Records contained in a dataset
- - -

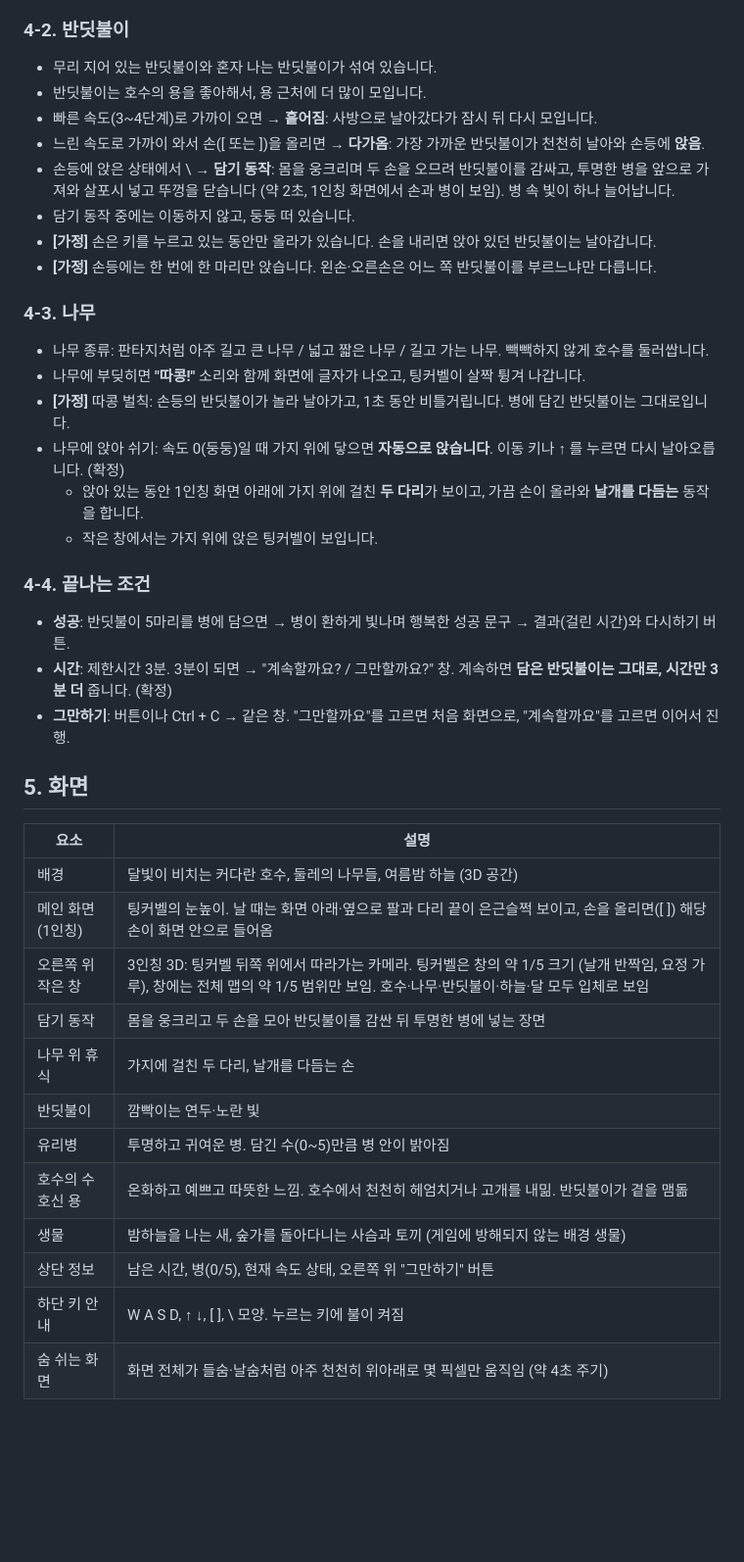
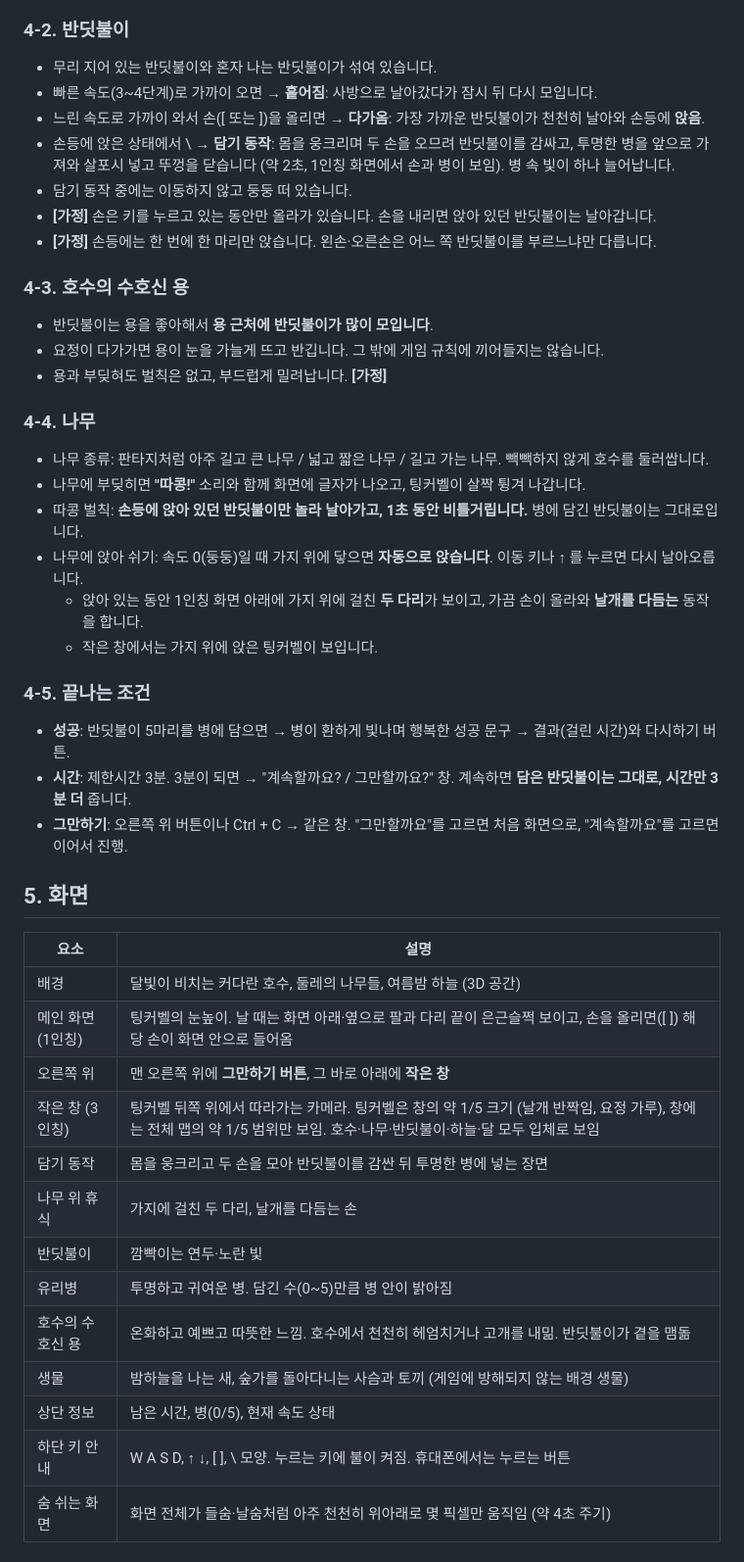
Before and after one commit to eple-lab/dalbit-lake, a Markdown page: docs/tinkerbell-prd.md, the part around one of its changes. Shown at 98% size. Drawn GitHub-style; blank space fills up the shorter version.

```diff
--- a/docs/tinkerbell-prd.md
+++ b/docs/tinkerbell-prd.md
@@ -65,28 +65,33 @@
 ### 4-2. 반딧불이
 
 - 무리 지어 있는 반딧불이와 혼자 나는 반딧불이가 섞여 있습니다.
-- 반딧불이는 호수의 용을 좋아해서, 용 근처에 더 많이 모입니다.
 - 빠른 속도(3~4단계)로 가까이 오면 → **흩어짐**: 사방으로 날아갔다가 잠시 뒤 다시 모입니다.
 - 느린 속도로 가까이 와서 손([ 또는 ])을 올리면 → **다가옴**: 가장 가까운 반딧불이가 천천히 날아와 손등에 **앉음**.
 - 손등에 앉은 상태에서 \ → **담기 동작**: 몸을 웅크리며 두 손을 오므려 반딧불이를 감싸고, 투명한 병을 앞으로 가져와 살포시 넣고 뚜껑을 닫습니다 (약 2초, 1인칭 화면에서 손과 병이 보임). 병 속 빛이 하나 늘어납니다.
-- 담기 동작 중에는 이동하지 않고, 둥둥 떠 있습니다.
+- 담기 동작 중에는 이동하지 않고 둥둥 떠 있습니다.
 - **[가정]** 손은 키를 누르고 있는 동안만 올라가 있습니다. 손을 내리면 앉아 있던 반딧불이는 날아갑니다.
 - **[가정]** 손등에는 한 번에 한 마리만 앉습니다. 왼손·오른손은 어느 쪽 반딧불이를 부르느냐만 다릅니다.
 
-### 4-3. 나무
+### 4-3. 호수의 수호신 용
+
+- 반딧불이는 용을 좋아해서 **용 근처에 반딧불이가 많이 모입니다**.
+- 요정이 다가가면 용이 눈을 가늘게 뜨고 반깁니다. 그 밖에 게임 규칙에 끼어들지는 않습니다.
+- 용과 부딪혀도 벌칙은 없고, 부드럽게 밀려납니다. **[가정]**
+
+### 4-4. 나무
 
 - 나무 종류: 판타지처럼 아주 길고 큰 나무 / 넓고 짧은 나무 / 길고 가는 나무. 빽빽하지 않게 호수를 둘러쌉니다.
 - 나무에 부딪히면 **"따콩!"** 소리와 함께 화면에 글자가 나오고, 팅커벨이 살짝 튕겨 나갑니다.
-- **[가정]** 따콩 벌칙: 손등의 반딧불이가 놀라 날아가고, 1초 동안 비틀거립니다. 병에 담긴 반딧불이는 그대로입니다.
-- 나무에 앉아 쉬기: 속도 0(둥둥)일 때 가지 위에 닿으면 **자동으로 앉습니다**. 이동 키나 ↑ 를 누르면 다시 날아오릅니다. (확정)
+- 따콩 벌칙: **손등에 앉아 있던 반딧불이만 놀라 날아가고, 1초 동안 비틀거립니다.** 병에 담긴 반딧불이는 그대로입니다.
+- 나무에 앉아 쉬기: 속도 0(둥둥)일 때 가지 위에 닿으면 **자동으로 앉습니다**. 이동 키나 ↑ 를 누르면 다시 날아오릅니다.
   - 앉아 있는 동안 1인칭 화면 아래에 가지 위에 걸친 **두 다리**가 보이고, 가끔 손이 올라와 **날개를 다듬는** 동작을 합니다.
   - 작은 창에서는 가지 위에 앉은 팅커벨이 보입니다.
 
-### 4-4. 끝나는 조건
+### 4-5. 끝나는 조건
 
 - **성공**: 반딧불이 5마리를 병에 담으면 → 병이 환하게 빛나며 행복한 성공 문구 → 결과(걸린 시간)와 다시하기 버튼.
-- **시간**: 제한시간 3분. 3분이 되면 → "계속할까요? / 그만할까요?" 창. 계속하면 **담은 반딧불이는 그대로, 시간만 3분 더** 줍니다. (확정)
-- **그만하기**: 버튼이나 Ctrl + C → 같은 창. "그만할까요"를 고르면 처음 화면으로, "계속할까요"를 고르면 이어서 진행.
+- **시간**: 제한시간 3분. 3분이 되면 → "계속할까요? / 그만할까요?" 창. 계속하면 **담은 반딧불이는 그대로, 시간만 3분 더** 줍니다.
+- **그만하기**: 오른쪽 위 버튼이나 Ctrl + C → 같은 창. "그만할까요"를 고르면 처음 화면으로, "계속할까요"를 고르면 이어서 진행.
 
 ## 5. 화면
 
@@ -94,15 +99,16 @@
 | --- | --- |
 | 배경 | 달빛이 비치는 커다란 호수, 둘레의 나무들, 여름밤 하늘 (3D 공간) |
 | 메인 화면 (1인칭) | 팅커벨의 눈높이. 날 때는 화면 아래·옆으로 팔과 다리 끝이 은근슬쩍 보이고, 손을 올리면([ ]) 해당 손이 화면 안으로 들어옴 |
-| 오른쪽 위 작은 창 | 3인칭 3D: 팅커벨 뒤쪽 위에서 따라가는 카메라. 팅커벨은 창의 약 1/5 크기 (날개 반짝임, 요정 가루), 창에는 전체 맵의 약 1/5 범위만 보임. 호수·나무·반딧불이·하늘·달 모두 입체로 보임 |
+| 오른쪽 위 | 맨 오른쪽 위에 **그만하기 버튼**, 그 바로 아래에 **작은 창** |
+| 작은 창 (3인칭) | 팅커벨 뒤쪽 위에서 따라가는 카메라. 팅커벨은 창의 약 1/5 크기 (날개 반짝임, 요정 가루), 창에는 전체 맵의 약 1/5 범위만 보임. 호수·나무·반딧불이·하늘·달 모두 입체로 보임 |
 | 담기 동작 | 몸을 웅크리고 두 손을 모아 반딧불이를 감싼 뒤 투명한 병에 넣는 장면 |
 | 나무 위 휴식 | 가지에 걸친 두 다리, 날개를 다듬는 손 |
 | 반딧불이 | 깜빡이는 연두·노란 빛 |
 | 유리병 | 투명하고 귀여운 병. 담긴 수(0~5)만큼 병 안이 밝아짐 |
 | 호수의 수호신 용 | 온화하고 예쁘고 따뜻한 느낌. 호수에서 천천히 헤엄치거나 고개를 내밂. 반딧불이가 곁을 맴돎 |
 | 생물 | 밤하늘을 나는 새, 숲가를 돌아다니는 사슴과 토끼 (게임에 방해되지 않는 배경 생물) |
-| 상단 정보 | 남은 시간, 병(0/5), 현재 속도 상태, 오른쪽 위 "그만하기" 버튼 |
-| 하단 키 안내 | W A S D, ↑ ↓, [ ], \ 모양. 누르는 키에 불이 켜짐 |
+| 상단 정보 | 남은 시간, 병(0/5), 현재 속도 상태 |
+| 하단 키 안내 | W A S D, ↑ ↓, [ ], \ 모양. 누르는 키에 불이 켜짐. 휴대폰에서는 누르는 버튼 |
 | 숨 쉬는 화면 | 화면 전체가 들숨·날숨처럼 아주 천천히 위아래로 몇 픽셀만 움직임 (약 4초 주기) |
 
 ### 상태 표시 (색 + 문구를 함께)
```
Also changed, not shown: other parts of docs/tinkerbell-prd.md (+45 -36 lines).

- - -

What you have to do: Restate the data above word for word, omitting every picture.

Solution for this exercise:
Before and after one commit to eple-lab/dalbit-lake, a Markdown page: docs/tinkerbell-prd.md, the part around one of its changes. Shown at 98% size. Drawn GitHub-style; blank space fills up the shorter version.

```diff
--- a/docs/tinkerbell-prd.md
+++ b/docs/tinkerbell-prd.md
@@ -65,28 +65,33 @@
 ### 4-2. 반딧불이
 
 - 무리 지어 있는 반딧불이와 혼자 나는 반딧불이가 섞여 있습니다.
-- 반딧불이는 호수의 용을 좋아해서, 용 근처에 더 많이 모입니다.
 - 빠른 속도(3~4단계)로 가까이 오면 → **흩어짐**: 사방으로 날아갔다가 잠시 뒤 다시 모입니다.
 - 느린 속도로 가까이 와서 손([ 또는 ])을 올리면 → **다가옴**: 가장 가까운 반딧불이가 천천히 날아와 손등에 **앉음**.
 - 손등에 앉은 상태에서 \ → **담기 동작**: 몸을 웅크리며 두 손을 오므려 반딧불이를 감싸고, 투명한 병을 앞으로 가져와 살포시 넣고 뚜껑을 닫습니다 (약 2초, 1인칭 화면에서 손과 병이 보임). 병 속 빛이 하나 늘어납니다.
-- 담기 동작 중에는 이동하지 않고, 둥둥 떠 있습니다.
+- 담기 동작 중에는 이동하지 않고 둥둥 떠 있습니다.
 - **[가정]** 손은 키를 누르고 있는 동안만 올라가 있습니다. 손을 내리면 앉아 있던 반딧불이는 날아갑니다.
 - **[가정]** 손등에는 한 번에 한 마리만 앉습니다. 왼손·오른손은 어느 쪽 반딧불이를 부르느냐만 다릅니다.
 
-### 4-3. 나무
+### 4-3. 호수의 수호신 용
+
+- 반딧불이는 용을 좋아해서 **용 근처에 반딧불이가 많이 모입니다**.
+- 요정이 다가가면 용이 눈을 가늘게 뜨고 반깁니다. 그 밖에 게임 규칙에 끼어들지는 않습니다.
+- 용과 부딪혀도 벌칙은 없고, 부드럽게 밀려납니다. **[가정]**
+
+### 4-4. 나무
 
 - 나무 종류: 판타지처럼 아주 길고 큰 나무 / 넓고 짧은 나무 / 길고 가는 나무. 빽빽하지 않게 호수를 둘러쌉니다.
 - 나무에 부딪히면 **"따콩!"** 소리와 함께 화면에 글자가 나오고, 팅커벨이 살짝 튕겨 나갑니다.
-- **[가정]** 따콩 벌칙: 손등의 반딧불이가 놀라 날아가고, 1초 동안 비틀거립니다. 병에 담긴 반딧불이는 그대로입니다.
-- 나무에 앉아 쉬기: 속도 0(둥둥)일 때 가지 위에 닿으면 **자동으로 앉습니다**. 이동 키나 ↑ 를 누르면 다시 날아오릅니다. (확정)
+- 따콩 벌칙: **손등에 앉아 있던 반딧불이만 놀라 날아가고, 1초 동안 비틀거립니다.** 병에 담긴 반딧불이는 그대로입니다.
+- 나무에 앉아 쉬기: 속도 0(둥둥)일 때 가지 위에 닿으면 **자동으로 앉습니다**. 이동 키나 ↑ 를 누르면 다시 날아오릅니다.
   - 앉아 있는 동안 1인칭 화면 아래에 가지 위에 걸친 **두 다리**가 보이고, 가끔 손이 올라와 **날개를 다듬는** 동작을 합니다.
   - 작은 창에서는 가지 위에 앉은 팅커벨이 보입니다.
 
-### 4-4. 끝나는 조건
+### 4-5. 끝나는 조건
 
 - **성공**: 반딧불이 5마리를 병에 담으면 → 병이 환하게 빛나며 행복한 성공 문구 → 결과(걸린 시간)와 다시하기 버튼.
-- **시간**: 제한시간 3분. 3분이 되면 → "계속할까요? / 그만할까요?" 창. 계속하면 **담은 반딧불이는 그대로, 시간만 3분 더** 줍니다. (확정)
-- **그만하기**: 버튼이나 Ctrl + C → 같은 창. "그만할까요"를 고르면 처음 화면으로, "계속할까요"를 고르면 이어서 진행.
+- **시간**: 제한시간 3분. 3분이 되면 → "계속할까요? / 그만할까요?" 창. 계속하면 **담은 반딧불이는 그대로, 시간만 3분 더** 줍니다.
+- **그만하기**: 오른쪽 위 버튼이나 Ctrl + C → 같은 창. "그만할까요"를 고르면 처음 화면으로, "계속할까요"를 고르면 이어서 진행.
 
 ## 5. 화면
 
@@ -94,15 +99,16 @@
 | --- | --- |
 | 배경 | 달빛이 비치는 커다란 호수, 둘레의 나무들, 여름밤 하늘 (3D 공간) |
 | 메인 화면 (1인칭) | 팅커벨의 눈높이. 날 때는 화면 아래·옆으로 팔과 다리 끝이 은근슬쩍 보이고, 손을 올리면([ ]) 해당 손이 화면 안으로 들어옴 |
-| 오른쪽 위 작은 창 | 3인칭 3D: 팅커벨 뒤쪽 위에서 따라가는 카메라. 팅커벨은 창의 약 1/5 크기 (날개 반짝임, 요정 가루), 창에는 전체 맵의 약 1/5 범위만 보임. 호수·나무·반딧불이·하늘·달 모두 입체로 보임 |
+| 오른쪽 위 | 맨 오른쪽 위에 **그만하기 버튼**, 그 바로 아래에 **작은 창** |
+| 작은 창 (3인칭) | 팅커벨 뒤쪽 위에서 따라가는 카메라. 팅커벨은 창의 약 1/5 크기 (날개 반짝임, 요정 가루), 창에는 전체 맵의 약 1/5 범위만 보임. 호수·나무·반딧불이·하늘·달 모두 입체로 보임 |
 | 담기 동작 | 몸을 웅크리고 두 손을 모아 반딧불이를 감싼 뒤 투명한 병에 넣는 장면 |
 | 나무 위 휴식 | 가지에 걸친 두 다리, 날개를 다듬는 손 |
 | 반딧불이 | 깜빡이는 연두·노란 빛 |
 | 유리병 | 투명하고 귀여운 병. 담긴 수(0~5)만큼 병 안이 밝아짐 |
 | 호수의 수호신 용 | 온화하고 예쁘고 따뜻한 느낌. 호수에서 천천히 헤엄치거나 고개를 내밂. 반딧불이가 곁을 맴돎 |
 | 생물 | 밤하늘을 나는 새, 숲가를 돌아다니는 사슴과 토끼 (게임에 방해되지 않는 배경 생물) |
-| 상단 정보 | 남은 시간, 병(0/5), 현재 속도 상태, 오른쪽 위 "그만하기" 버튼 |
-| 하단 키 안내 | W A S D, ↑ ↓, [ ], \ 모양. 누르는 키에 불이 켜짐 |
+| 상단 정보 | 남은 시간, 병(0/5), 현재 속도 상태 |
+| 하단 키 안내 | W A S D, ↑ ↓, [ ], \ 모양. 누르는 키에 불이 켜짐. 휴대폰에서는 누르는 버튼 |
 | 숨 쉬는 화면 | 화면 전체가 들숨·날숨처럼 아주 천천히 위아래로 몇 픽셀만 움직임 (약 4초 주기) |
 
 ### 상태 표시 (색 + 문구를 함께)
```
Also changed, not shown: other parts of docs/tinkerbell-prd.md (+45 -36 lines).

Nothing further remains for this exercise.